  • American-style casket: American-style casket - this type of coffin has a plush padded lining and 2-part lid that can be opened from the waist up to permit viewing of the deceased. The lid interior can feature a luxuriously embroidered panel. Prices for this type of coffin can start from £2,500 and go as high as £20,000 depending on the materials and design.

We’ve mentioned coffins and caskets, but is there a difference? The most obvious difference is their appearance. A casket tends to be rectangular, but a coffin will be the traditional shape that is tapered towards the head and foot ends. 

How to limit additional funeral costs

Saying goodbye in your own way doesn’t have to cost lots of money. Why not hold an inexpensive memorial service at home? This is particularly appropriate if your loved one was a quiet and contemplative type of person that wouldn’t have appreciated a lot of fuss.

Regional UK funeral costs vary

Where you live can make a huge difference to the cost of a funeral. The reason for this is the average cost of burials differs enormously. One of the most expensive locations is London. Here are some examples, taken from the SunLife report, for various areas of the UK:

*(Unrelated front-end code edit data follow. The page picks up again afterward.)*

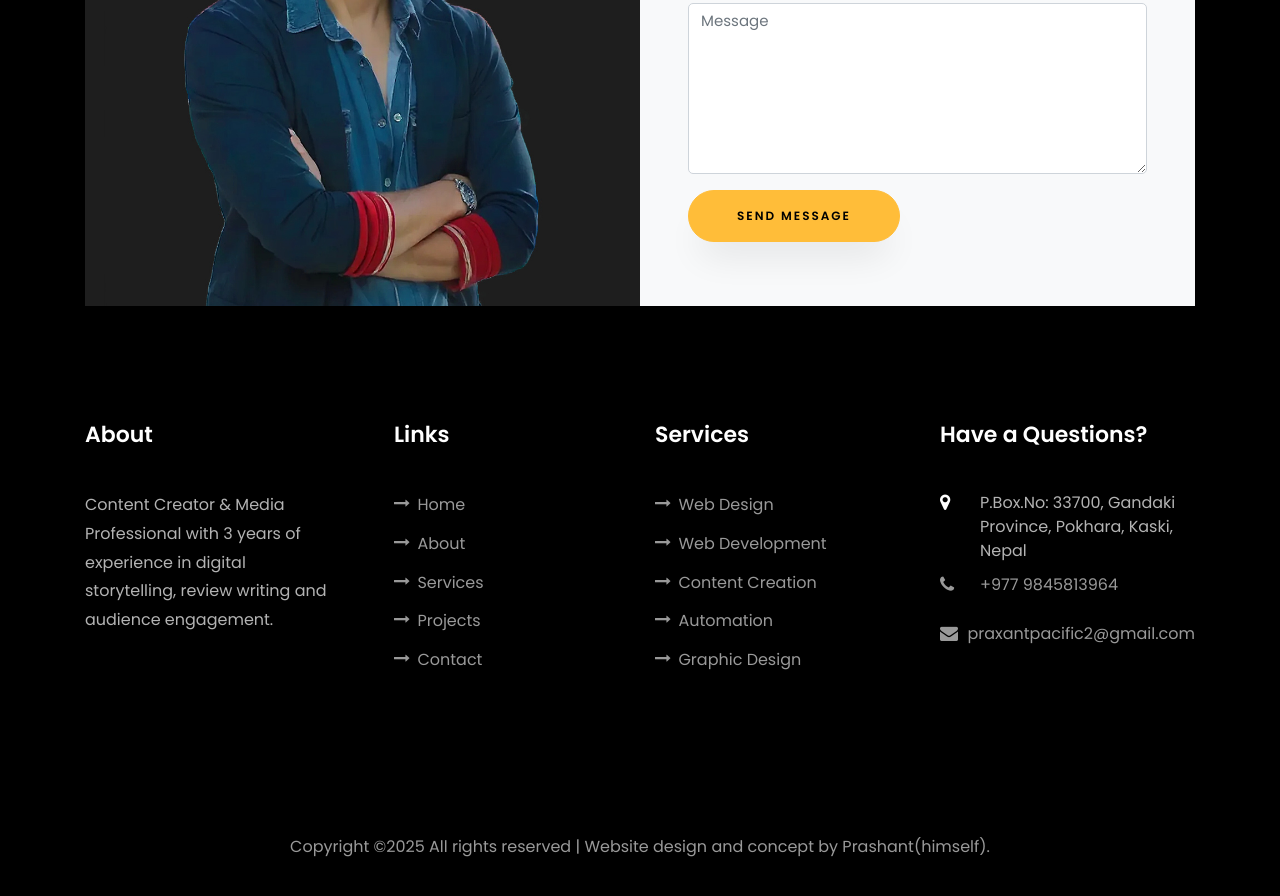
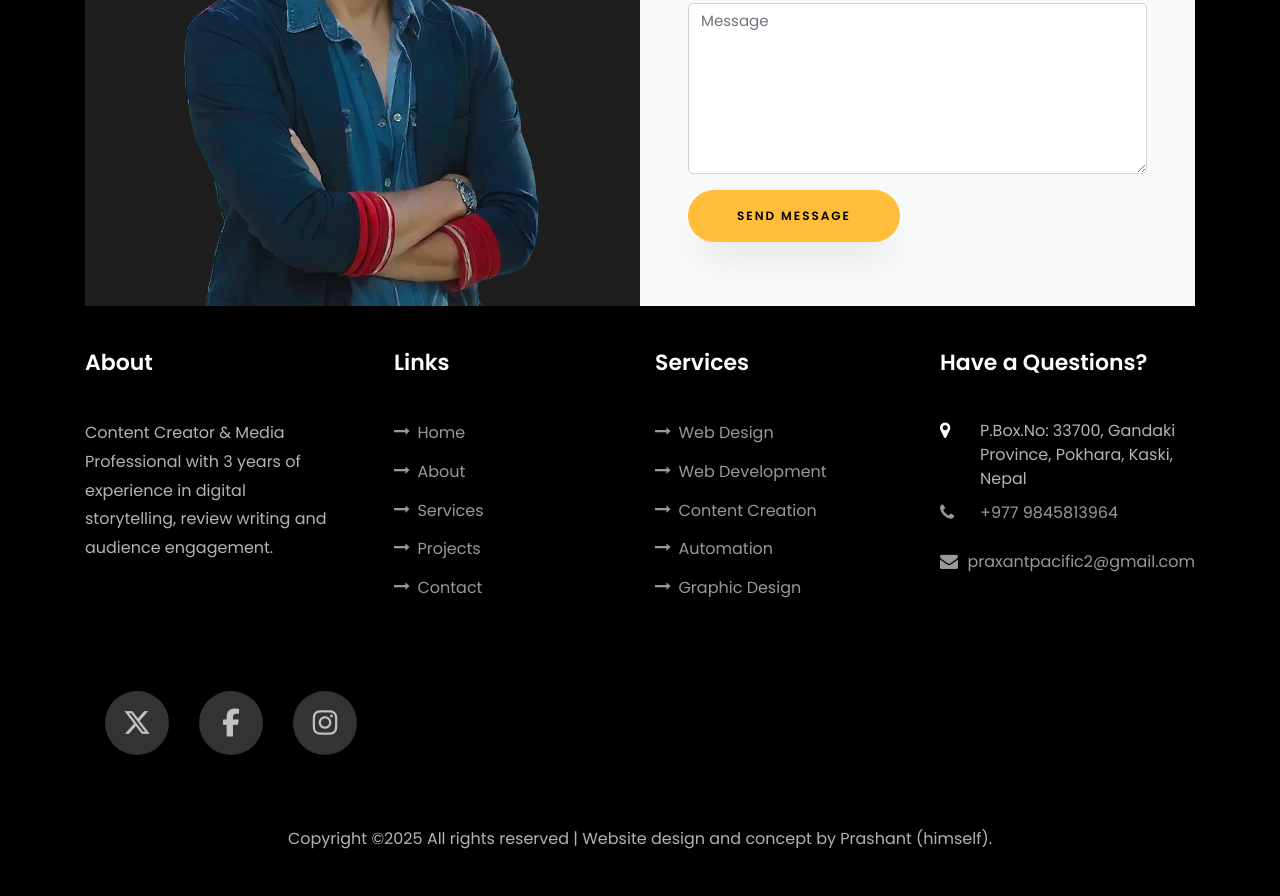
Before and after one commit to praxantpacific/Portfolio, a plain HTML site: page index.html in a window 1280 px wide. Shown: the part 8993-9889 px from the top of the page. Drawn offline with Linux system fonts and the light colour scheme; files whose address does not match are found by name.

Commit message:
index html was restructured
UI changes

```diff
--- a/index.html
+++ b/index.html
@@ -634,23 +634,26 @@ Coordinate boarding procedures, scan boarding passes, and communicate flight upd
               <h2 class="ftco-heading-2">About</h2>
               <p>Content Creator & Media Professional with 3 years of experience in digital storytelling, review writing and audience engagement. </p>
               <ul class="ftco-footer-social list-unstyled float-md-left float-lft mt-5">
-                <li class="ftco-animate">
+
+
+<!-- <li class="ftco-animate" style="margin-right: 30px;">
   <a href="https://www.x.com/praxantpacific_" target="_blank" rel="noopener">
-    <i class="fab fa-x-twitter"></i>
+    <i class="fab fa-x-twitter fa-3x"></i>
   </a>
 </li>
 
-<li class="ftco-animate">
+<li class="ftco-animate" style="margin-right: 40px;">
   <a href="https://www.facebook.com/pacificpraxant" target="_blank" rel="noopener">
-    <i class="icon-facebook"></i>
+    <i class="fab fa-facebook fa-3x"></i>
   </a>
 </li>
 
-<li class="ftco-animate">
+
+<li class="ftco-animate" style="margin-right: 40px;">
   <a href="https://www.instagram.com/praxantpacific" target="_blank" rel="noopener">
-    <i class="icon-instagram"></i>
+    <i class="fab fa-instagram fa-3x"></i>
   </a>
-</li>
+</li> -->
               </ul>
             </div>
           </div>
@@ -691,17 +694,121 @@ Coordinate boarding procedures, scan boarding passes, and communicate flight upd
             </div>
           </div>
         </div>
-        <div class="row">
-          <div class="col-md-12 text-center">
+		  <style>
+  .social-icons-container {
+    display: flex;
+    justify-content: center;
+    gap: 30px;
+    margin-bottom: 30px;
+  }
 
+  .social-icon {
 
-  Copyright &copy;<script>document.write(new Date().getFullYear());</script> All rights reserved | Website design and concept by Prashant(himself).</a>
-  </p>
-          </div>
-        </div>
+    width: 75px;
+    height: 75px;
+    background-color: #333; /* or use brand colors */
+    color: #f5f246;
+    border-radius: 80%;
+    display: flex;
+    align-items: center;
+    justify-content: center;
+    transition: background 0.3s ease;
+    text-decoration: none;
+  }
+
+  .social-icon:hover {
+    background-color: #555;
+  }
+
+  .social-icon i {
+    font-size: 28px; /* adjust to fit within the circle */
+  }
+</style>
+<style>
+  .social-icons-container {
+    display: flex;
+    justify-content: flex-start; /* Align to left */
+    gap: 30px;
+    margin-bottom: 30px;
+    padding-left: 20px; /* Optional: adds spacing from the left edge */
+  }
+
+  .social-icon {
+    width: 64px;
+    height: 64px;
+    background-color: #333;
+    color: #fff;
+    border-radius: 50%;
+    display: flex;
+    align-items: center;
+    justify-content: center;
+    transition: background 0.3s ease;
+    text-decoration: none;
+  }
+
+  .social-icon:hover {
+    background-color: #555;
+  }
+
+  .social-icon i {
+    font-size: 28px;
+  }
+</style>
+
+<!-- Social Icons Row (Left-Aligned) -->
+<div class="social-icons-container">
+  <a href="https://www.x.com/praxantpacific_" target="_blank" rel="noopener" class="social-icon">
+    <i class="fab fa-x-twitter"></i>
+  </a>
+
+  <a href="https://www.facebook.com/pacificpraxant" target="_blank" rel="noopener" class="social-icon">
+    <i class="fab fa-facebook-f"></i>
+  </a>
+
+  <a href="https://www.instagram.com/praxantpacific" target="_blank" rel="noopener" class="social-icon">
+    <i class="fab fa-instagram"></i>
+  </a>
+</div>
+
+<style>
+  /* Minimize footer bottom space */
+  .ftco-footer {
+    padding-top: 40px;
+    padding-bottom: 10px; /* reduce from default */
+    margin-bottom: 1.5;
+  }
+
+  .ftco-footer .container {
+    margin-bottom: 1.5;
+  }
+
+  .ftco-footer .row {
+    margin-bottom: 1.5;
+  }
+
+  footer p {
+    margin-bottom: 1.5;
+  }
+
+  /* Ensure the loader doesn't push the layout down */
+  #ftco-loader {
+    margin-bottom: 1.5;
+  }
+</style>
+
+<!-- Footer Section -->
+<footer class="ftco-footer ftco-section">
+  <div class="container">
+    <div class="row">
+      <div class="col-md-12 text-center">
+        <p>
+          Copyright &copy;<script>document.write(new Date().getFullYear());</script>
+          All rights reserved | Website design and concept by Prashant (himself).
+        </p>
       </div>
-    </footer>
-
+    </div>
+  </div>
+</footer>
 
 
   <!-- loader -->
```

  • East and West Midlands: £4,150
  • Yorkshire and the Humber: £4,065
  • South East; East of England: £4,643
  • London: £5,171

The highest funeral costs by region

According to the Royal London National Funeral Cost Index Report 2020, the following locations are the most expensive for a funeral:

  • Kensal Green £13,262 (burial)/ £3,156 (cremation)
  • Enfield £9,552/ £3,420
  • Beckenham £7,824/ £3,541
  • Southgate £7,590/ £3,396
  • Golders Green £7,628/ £3,201

Who is responsible for funeral costs? 

While a relative, friend or executor may take responsibility for the arrangements, the payment can come from the following sources:

  • Your own bank account - presenting an invoice and death certificate will release the funds to the funeral director  (as long as the account hasn't been closed or frozen)
  • Your estate - as it will take months to release funds from an estate,  someone will have to pay the funeral bill and claim the costs back.
  • Insurance policy - many people take out life insurance or Over 50s plans to leave a lump sum towards their funeral expenses. Some policies have a very low value so the deceased family may have to top this up.
  • Funeral plan - if you plan ahead for the costs of the funeral style you want your family will know your wishes and have little or no worries about the costs.

Get in touch to find out more about the Pure Cremation Pre-paid Funeral Plans.